Streamlined customs could boost exports by poorest countries – UN official

Streamlined customs could boost exports by poorest countries – UN official

ESCAP Executive Secretary Noeleen Heyzer
Cumbersome customs procedures are adding unnecessary costs to the transport of goods from landlocked developing countries (LLDCs) to international markets, a senior UN official has told a meeting held to measure progress on the issue.

Noeleen Heyzer, Executive Secretary of the Economic and Social Commission for Asia and the Pacific (ESCAP), said yesterday that international conventions on transport and transit could solve the problem by harmonizing, simplifying and standardizing rules and documentation.

Ms. Heyzer was speaking at the end of a two-day meeting in Bangkok which assessed progress in Asia and Europe since the UN’s Almaty Programme of Action was adopted in 2003. The programme aims to help LLDCs by supporting cooperation between landlocked and transit countries, and by cutting red tape, transport costs and time.

The meeting was organized by ESCAP, along with the UN Economic Commission for Europe (ECE), and the UN Office of the High Representative for the Least Developed Countries, Landlocked Developing Countries and Small Island Developing States (UN-OHRLLS).
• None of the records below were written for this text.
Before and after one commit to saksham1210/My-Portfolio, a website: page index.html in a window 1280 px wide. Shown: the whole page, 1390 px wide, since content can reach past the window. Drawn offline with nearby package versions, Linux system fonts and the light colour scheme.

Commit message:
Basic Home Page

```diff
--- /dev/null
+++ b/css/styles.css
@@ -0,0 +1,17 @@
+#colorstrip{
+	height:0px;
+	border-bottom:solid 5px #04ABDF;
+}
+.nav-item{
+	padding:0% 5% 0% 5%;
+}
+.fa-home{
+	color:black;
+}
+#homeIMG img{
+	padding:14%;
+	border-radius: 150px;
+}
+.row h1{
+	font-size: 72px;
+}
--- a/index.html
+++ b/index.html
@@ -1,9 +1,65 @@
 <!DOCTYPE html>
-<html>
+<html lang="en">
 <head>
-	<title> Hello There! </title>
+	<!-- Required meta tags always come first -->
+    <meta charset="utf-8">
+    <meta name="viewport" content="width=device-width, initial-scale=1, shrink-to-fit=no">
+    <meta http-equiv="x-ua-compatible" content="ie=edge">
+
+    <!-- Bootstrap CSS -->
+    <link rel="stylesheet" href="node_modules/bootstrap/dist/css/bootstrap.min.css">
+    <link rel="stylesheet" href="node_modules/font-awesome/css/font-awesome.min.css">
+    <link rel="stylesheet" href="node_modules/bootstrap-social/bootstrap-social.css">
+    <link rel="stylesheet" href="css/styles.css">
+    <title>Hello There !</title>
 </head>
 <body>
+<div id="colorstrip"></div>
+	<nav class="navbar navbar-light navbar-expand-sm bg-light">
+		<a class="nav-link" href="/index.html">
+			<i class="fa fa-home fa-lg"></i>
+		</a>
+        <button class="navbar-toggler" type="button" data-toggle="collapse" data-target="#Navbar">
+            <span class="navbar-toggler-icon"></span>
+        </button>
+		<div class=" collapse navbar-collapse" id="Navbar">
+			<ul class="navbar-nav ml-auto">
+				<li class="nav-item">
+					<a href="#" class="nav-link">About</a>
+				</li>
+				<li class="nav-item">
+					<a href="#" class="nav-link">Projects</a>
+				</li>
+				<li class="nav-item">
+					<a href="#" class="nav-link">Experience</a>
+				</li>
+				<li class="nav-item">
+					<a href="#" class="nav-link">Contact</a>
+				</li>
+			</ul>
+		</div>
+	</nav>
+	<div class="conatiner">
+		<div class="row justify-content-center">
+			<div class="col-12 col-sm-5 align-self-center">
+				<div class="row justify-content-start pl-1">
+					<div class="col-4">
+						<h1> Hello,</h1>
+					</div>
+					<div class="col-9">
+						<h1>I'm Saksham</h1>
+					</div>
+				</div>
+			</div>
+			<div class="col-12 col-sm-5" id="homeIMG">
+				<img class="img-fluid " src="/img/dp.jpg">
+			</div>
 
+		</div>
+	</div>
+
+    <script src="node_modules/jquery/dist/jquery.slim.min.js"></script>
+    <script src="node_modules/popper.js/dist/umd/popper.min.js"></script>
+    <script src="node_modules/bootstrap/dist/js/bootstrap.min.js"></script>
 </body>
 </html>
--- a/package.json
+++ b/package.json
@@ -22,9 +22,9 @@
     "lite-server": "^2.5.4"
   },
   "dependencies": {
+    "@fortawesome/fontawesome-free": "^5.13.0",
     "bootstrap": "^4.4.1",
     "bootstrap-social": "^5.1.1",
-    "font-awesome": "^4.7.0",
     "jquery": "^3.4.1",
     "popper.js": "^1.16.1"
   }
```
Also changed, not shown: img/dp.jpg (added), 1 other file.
Cheikh Sidi Diarra, the UN High Representative, told the meeting that much progress had been made since 2003. He said that, on average, it now takes LLDCs 49 days to export a consignment of goods, down from 57 days in 2005. He also cited two ESCAP initiatives as good examples of better transit cooperation: the Asian Highway Network and the Trans-Asian Railway Network. The Highway covers 141,000 kilometres and links 32 countries, while the Railway runs 81,000 kilometres in 28 countries.
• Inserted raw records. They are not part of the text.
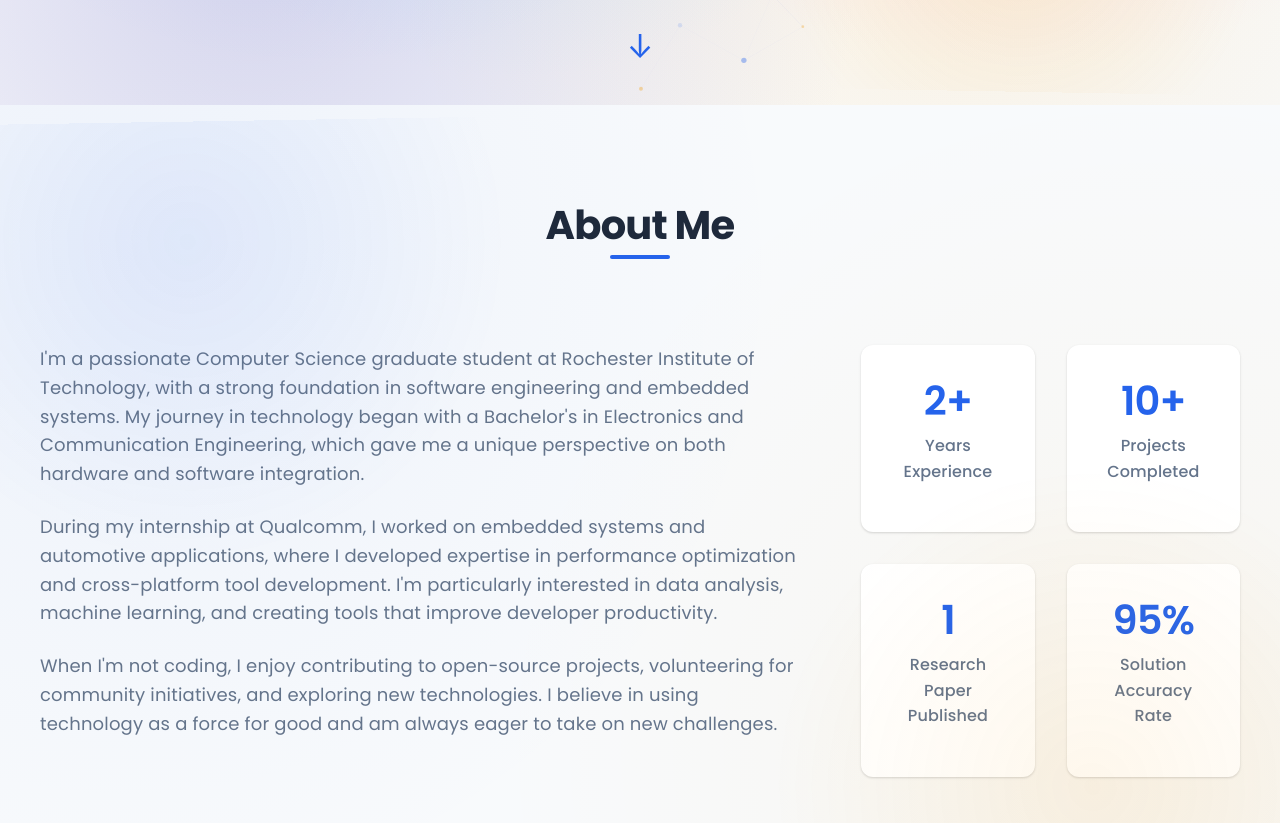
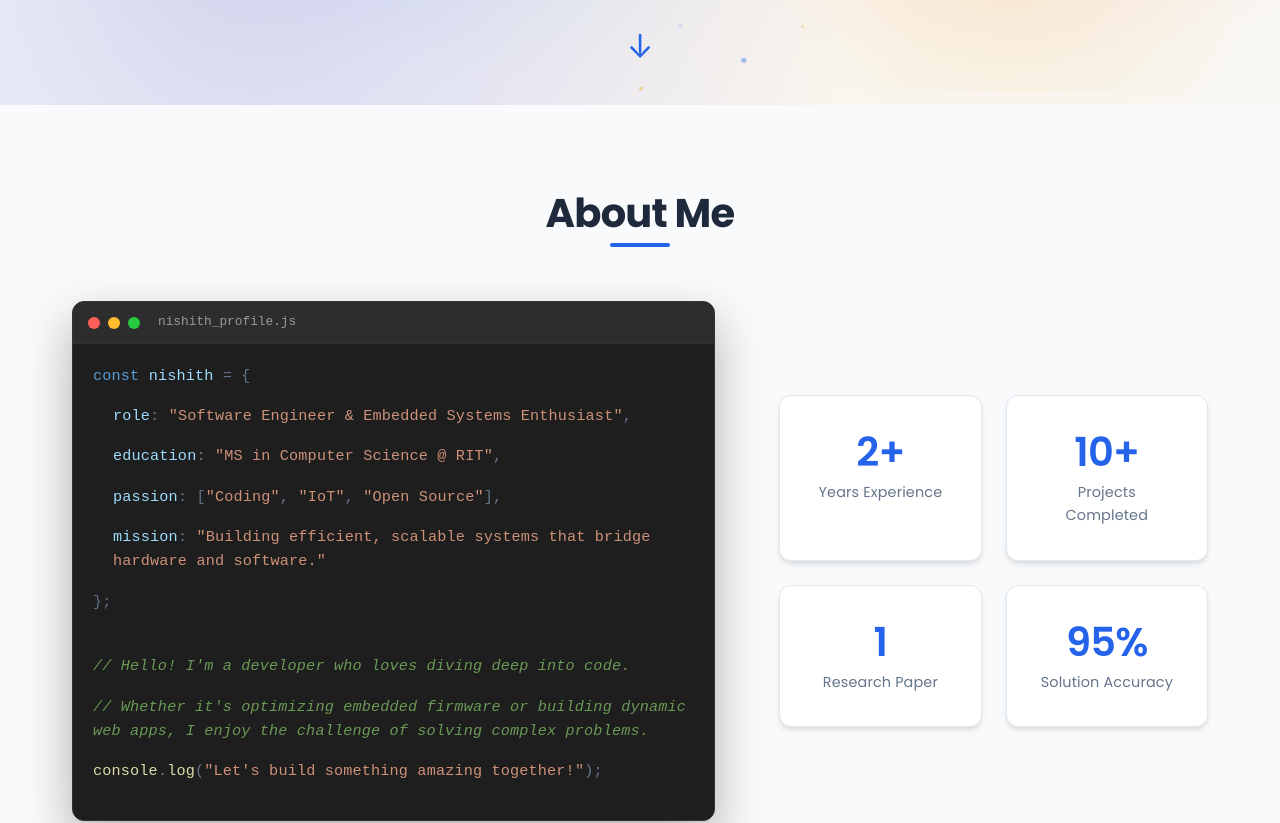
Before and after one commit to Nishith-2711/Portfolio-website, a React (Vite) app: page / in a window 1280 px wide. Shown: the part 695-1518 px from the top of the page. Built offline with nearby package versions, Linux system fonts and the light colour scheme.

Commit message:
Improved about me and added a dcroll to top in the footer

```diff
--- a/src/App.jsx
+++ b/src/App.jsx
@@ -10,11 +10,14 @@ import Education from "./components/Education";
 // import Contact from "./components/Contact";
 import FloatingParticles from "./components/FloatingParticles";
 
+import ScrollToTop from "./components/ScrollToTop";
+
 function App() {
   return (
     <ThemeProvider>
       <div className="App">
         <FloatingParticles />
+        <ScrollToTop />
         <Header />
         <main>
           <Hero />
--- a/src/Header.jsx
+++ b/src/Header.jsx
@@ -37,7 +37,7 @@ function Header() {
             <div className="container">
                 <div className="header-content">
                     <div className="logo">
-                        <a href="#hero" onClick={(e) => { e.preventDefault(); handleNavClick('#hero'); }}>
+                        <a href="#hero" className="logo-link" onClick={(e) => { e.preventDefault(); handleNavClick('#hero'); }}>
                             <span className="logo-text">Nishith Hingoo</span>
                         </a>
                     </div>
--- a/src/components/About.jsx
+++ b/src/components/About.jsx
@@ -9,25 +9,45 @@ const About = () => {
       <div className="about-inner">
         <h2 className="section-title">About Me</h2>
         <div className="about-content">
-          <div className="about-text">
+          <div className="about-text-terminal">
+            <div className="terminal-header">
+              <span className="terminal-dot red"></span>
+              <span className="terminal-dot yellow"></span>
+              <span className="terminal-dot green"></span>
+              <span className="terminal-title">nishith_profile.js</span>
+            </div>
+            <div className="terminal-body">
               <p>
-              I'm a passionate Computer Science graduate student at Rochester Institute of Technology,
-              with a strong foundation in software engineering and embedded systems. My journey in
-              technology began with a Bachelor's in Electronics and Communication Engineering, which
-              gave me a unique perspective on both hardware and software integration.
+                <span className="keyword">const</span> <span className="variable">nishith</span> = {'{'}
+              </p>
+              <div className="indent">
+                <p>
+                  <span className="property">role</span>: <span className="string">"Software Engineer & Embedded Systems Enthusiast"</span>,
                 </p>
                 <p>
-              During my internship at Qualcomm, I worked on embedded systems and automotive applications,
-              where I developed expertise in performance optimization and cross-platform tool development.
-              I'm particularly interested in data analysis, machine learning, and creating tools that
-              improve developer productivity.
+                  <span className="property">education</span>: <span className="string">"MS in Computer Science @ RIT"</span>,
                 </p>
                 <p>
-              When I'm not coding, I enjoy contributing to open-source projects, volunteering for
-              community initiatives, and exploring new technologies. I believe in using technology
-              as a force for good and am always eager to take on new challenges.
+                  <span className="property">passion</span>: [<span className="string">"Coding"</span>, <span className="string">"IoT"</span>, <span className="string">"Open Source"</span>],
+                </p>
+                <p>
+                  <span className="property">mission</span>: <span className="string">"Building efficient, scalable systems that bridge hardware and software."</span>
                 </p>
               </div>
+              <p>{'};'}</p>
+              <br />
+              <p>
+                <span className="comment">// Hello! I'm a developer who loves diving deep into code.</span>
+              </p>
+              <p>
+                <span className="comment">// Whether it's optimizing embedded firmware or building dynamic web apps, I enjoy the challenge of solving complex problems.</span>
+              </p>
+              <p>
+                <span className="function">console</span>.<span className="method">log</span>(<span className="string">"Let's build something amazing together!"</span>);
+              </p>
+            </div>
+          </div>
+          <div className="about-stats-container">
             <div className="about-stats">
               <div className="stat">
                 <h3>2+</h3>
@@ -39,11 +59,12 @@ const About = () => {
               </div>
               <div className="stat">
                 <h3>1</h3>
-              <p>Research Paper Published</p>
+                <p>Research Paper</p>
               </div>
               <div className="stat">
                 <h3>95%</h3>
-              <p>Solution Accuracy Rate</p>
+                <p>Solution Accuracy</p>
+              </div>
             </div>
           </div>
         </div>
--- a/src/components/Hero.jsx
+++ b/src/components/Hero.jsx
@@ -13,7 +13,7 @@ const Hero = () => {
           <h1 className="hero-title">
             Hi, I'm <span className="highlight">Nishith Hingoo</span>
           </h1>
-          <h2 className="hero-subtitle">Computer Science Software Engineer</h2>
+          <h2 className="hero-subtitle">Software Engineer</h2>
           <p className="hero-description">
             Master's student at Rochester Institute of Technology with experience in embedded systems,
             data analysis, and full-stack development. Passionate about creating innovative solutions
--- /dev/null
+++ b/src/components/ScrollToTop.jsx
@@ -0,0 +1,47 @@
+import React, { useState, useEffect } from 'react';
+
+const ScrollToTop = () => {
+    const [isVisible, setIsVisible] = useState(false);
+
+    const toggleVisibility = () => {
+        if (window.pageYOffset > 300) {
+            setIsVisible(true);
+        } else {
+            setIsVisible(false);
+        }
+    };
+
+    const scrollToTop = () => {
+        window.scrollTo({
+            top: 0,
+            behavior: 'smooth'
+        });
+    };
+
+    useEffect(() => {
+        window.addEventListener('scroll', toggleVisibility);
+        return () => window.removeEventListener('scroll', toggleVisibility);
+    }, []);
+
+    return (
+        <div className="scroll-to-top">
+            {isVisible && (
+                <button onClick={scrollToTop} className="scroll-btn" aria-label="Back to top">
+                    <svg
+                        xmlns="http://www.w3.org/2000/svg"
+                        viewBox="0 0 24 24"
+                        fill="none"
+                        stroke="currentColor"
+                        strokeWidth="2"
+                        strokeLinecap="round"
+                        strokeLinejoin="round"
+                    >
+                        <path d="M18 15l-6-6-6 6" />
+                    </svg>
+                </button>
+            )}
+        </div>
+    );
+};
+
+export default ScrollToTop;
--- a/src/components/ThemeToggle.jsx
+++ b/src/components/ThemeToggle.jsx
@@ -55,9 +55,6 @@ const ThemeToggle = () => {
             </div>
           </div>
         </div>
-        <span className="theme-toggle-label">
-          {isDarkMode ? 'Light' : 'Dark'}
-        </span>
       </div>
     </button>
   );
--- a/src/index.css
+++ b/src/index.css
@@ -250,6 +250,10 @@ p {
   letter-spacing: -0.02em;
 }
 
+.logo-link {
+  text-decoration: none;
+}
+
 .nav-list {
   display: flex;
   list-style: none;
@@ -791,48 +795,18 @@ section {
 }
 
 /* About Section - fill viewport like Hero for consistent full-page layout on laptop and monitor */
+/* About Section - Terminal Style */
 .about {
   min-height: 100vh;
   display: flex;
   flex-direction: column;
   justify-content: center;
-  background:
-    radial-gradient(circle at 10% 20%, rgba(37, 99, 235, 0.05) 0%, transparent 50%),
-    radial-gradient(circle at 90% 80%, rgba(245, 158, 11, 0.05) 0%, transparent 50%),
-    var(--bg-secondary);
+  background: var(--bg-secondary);
   position: relative;
   overflow: hidden;
   padding: var(--spacing-3xl) 0;
 }
 
-.about::before {
-  content: '';
-  position: absolute;
-  top: 0;
-  left: 0;
-  right: 0;
-  bottom: 0;
-  background-image:
-    radial-gradient(circle at 15% 15%, rgba(37, 99, 235, 0.08) 0%, transparent 25%),
-    radial-gradient(circle at 85% 85%, rgba(245, 158, 11, 0.08) 0%, transparent 25%);
-  animation: float 25s ease-in-out infinite reverse;
-  pointer-events: none;
-}
-
-.dark .about {
-  background:
-    radial-gradient(circle at 10% 20%, rgba(59, 130, 246, 0.1) 0%, transparent 50%),
-    radial-gradient(circle at 90% 80%, rgba(251, 191, 36, 0.1) 0%, transparent 50%),
-    var(--bg-secondary);
-}
-
-.dark .about::before {
-  background-image:
-    radial-gradient(circle at 15% 15%, rgba(59, 130, 246, 0.12) 0%, transparent 25%),
-    radial-gradient(circle at 85% 85%, rgba(251, 191, 36, 0.12) 0%, transparent 25%);
-}
-
-/* Match hero section: same max-width and centering for consistent layout on laptop and monitor */
 .about-inner {
   max-width: 1200px;
   margin: 0 auto;
@@ -840,58 +814,195 @@ section {
   width: 100%;
 }
 
-@media (min-width: 1264px) {
-  .about-inner {
-    padding-left: 0;
-    padding-right: 0;
-  }
-}
-
 .about-content {
   display: grid;
-  grid-template-columns: 2fr 1fr;
+  grid-template-columns: 1.2fr 0.8fr;
   gap: var(--spacing-2xl);
-  align-items: start;
-  padding: var(--spacing-lg) 0;
-}
-
-.about-text p {
-  margin-bottom: var(--spacing-md);
-  font-size: 1.125rem;
+  align-items: center;
+}
+
+.about-text-terminal {
+  background: #1e1e1e;
+  border-radius: var(--radius-lg);
+  box-shadow: 0 20px 50px rgba(0, 0, 0, 0.3);
+  overflow: hidden;
+  font-family: 'Fira Code', monospace;
+  border: 1px solid #333;
+}
+
+.terminal-header {
+  background: #2d2d2d;
+  padding: 10px 15px;
+  display: flex;
+  align-items: center;
+  gap: 8px;
+  border-bottom: 1px solid #333;
+}
+
+.terminal-dot {
+  width: 12px;
+  height: 12px;
+  border-radius: 50%;
+}
+
+.terminal-dot.red {
+  background: #ff5f56;
+}
+
+.terminal-dot.yellow {
+  background: #ffbd2e;
+}
+
+.terminal-dot.green {
+  background: #27c93f;
+}
+
+.terminal-title {
+  color: #999;
+  font-size: 0.8rem;
+  margin-left: 10px;
+}
+
+.terminal-body {
+  padding: 20px;
+  color: #d4d4d4;
+  font-size: 0.95rem;
+  line-height: 1.6;
+}
+
+.keyword {
+  color: #569cd6;
+}
+
+/* blue */
+.variable {
+  color: #9cdcfe;
+}
+
+/* light blue */
+.string {
+  color: #ce9178;
+}
+
+/* orange/brown */
+.property {
+  color: #9cdcfe;
+}
+
+/* light blue */
+.function {
+  color: #dcdcaa;
+}
+
+/* yellow */
+.method {
+  color: #dcdcaa;
+}
+
+/* yellow */
+.comment {
+  color: #6a9955;
+  font-style: italic;
+}
+
+/* green */
+
+.indent {
+  padding-left: 20px;
+}
+
+/* About Stats */
+.about-stats-container {
+  display: flex;
+  justify-content: center;
 }
 
 .about-stats {
   display: grid;
   grid-template-columns: 1fr 1fr;
-  gap: var(--spacing-lg);
+  gap: var(--spacing-md);
+  width: 100%;
 }
 
 .stat {
+  background: var(--bg-primary);
+  padding: var(--spacing-lg);
+  border-radius: var(--radius-lg);
   text-align: center;
-  padding: var(--spacing-lg);
-  background-color: var(--bg-primary);
-  border-radius: var(--radius-lg);
-  box-shadow: var(--shadow-light);
+  box-shadow: var(--shadow-medium);
+  transition: transform var(--transition-normal);
+  border: 1px solid var(--border-color);
+}
+
+.stat:hover {
+  transform: translateY(-5px);
 }
 
 .stat h3 {
   font-size: 2.5rem;
   color: var(--primary-color);
-  margin-bottom: var(--spacing-xs);
+  margin-bottom: 5px;
 }
 
 .stat p {
+  font-size: 0.9rem;
   color: var(--text-secondary);
-  font-weight: 500;
-}
-
-@media (max-width: 768px) {
+  margin: 0;
+}
+
+@media (max-width: 900px) {
   .about-content {
     grid-template-columns: 1fr;
   }
-
-  .about-stats {
-    grid-template-columns: 1fr 1fr;
+}
+
+/* Skills Tabs */
+.skills-tabs {
+  display: flex;
+  justify-content: center;
+  gap: var(--spacing-sm);
+  margin-bottom: var(--spacing-xl);
+  flex-wrap: wrap;
+}
+
+.tab-btn {
+  background: var(--bg-primary);
+  border: 1px solid var(--border-color);
+  padding: 10px 20px;
+  border-radius: 20px;
+  cursor: pointer;
+  font-weight: 500;
+  color: var(--text-secondary);
+  transition: all var(--transition-normal);
+  font-size: 0.95rem;
+}
+
+.tab-btn:hover {
+  background: var(--bg-secondary);
+  color: var(--primary-color);
+}
+
+.tab-btn.active {
+  background: var(--primary-color);
+  color: white;
+  border-color: var(--primary-color);
+  box-shadow: var(--shadow-medium);
+}
+
+.skills-content-display {
+  min-height: 400px;
+  animation: fadeIn 0.5s ease-in-out;
+}
+
+@keyframes fadeIn {
+  from {
+    opacity: 0;
+    transform: translateY(10px);
+  }
+
+  to {
+    opacity: 1;
+    transform: translateY(0);
   }
 }
 
@@ -1792,3 +1903,38 @@ section {
 .btn:hover::before {
   left: 100%;
 }
+
+/* Scroll To Top */
+.scroll-to-top {
+  position: fixed;
+  bottom: 30px;
+  right: 30px;
+  z-index: 999;
+}
+
+.scroll-btn {
+  background-color: var(--primary-color);
+  color: white;
+  width: 45px;
+  height: 45px;
+  border-radius: 50%;
+  border: none;
+  display: flex;
+  align-items: center;
+  justify-content: center;
+  cursor: pointer;
+  box-shadow: 0 4px 10px rgba(0, 0, 0, 0.2);
+  transition: all 0.3s ease;
+  padding: 10px;
+}
+
+.scroll-btn:hover {
+  background-color: var(--primary-dark);
+  transform: translateY(-5px);
+  box-shadow: 0 6px 15px rgba(0, 0, 0, 0.3);
+}
+
+.scroll-btn svg {
+  width: 24px;
+  height: 24px;
+}
```
Also changed, not shown: src/components/Skills.jsx (+20 -5 lines). Lines whose indentation alone changed are shown as unchanged.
Ms. Heyzer noted that “there are still remarkable infrastructure gaps which cannot be addressed without involving the private sector.” But she added that “the landlocked and the transit countries share many common problems” and cited another ESCAP initiative, the Asia-Pacific Trade Agreement, as a tool that could help these countries engage in dynamic trade and investment.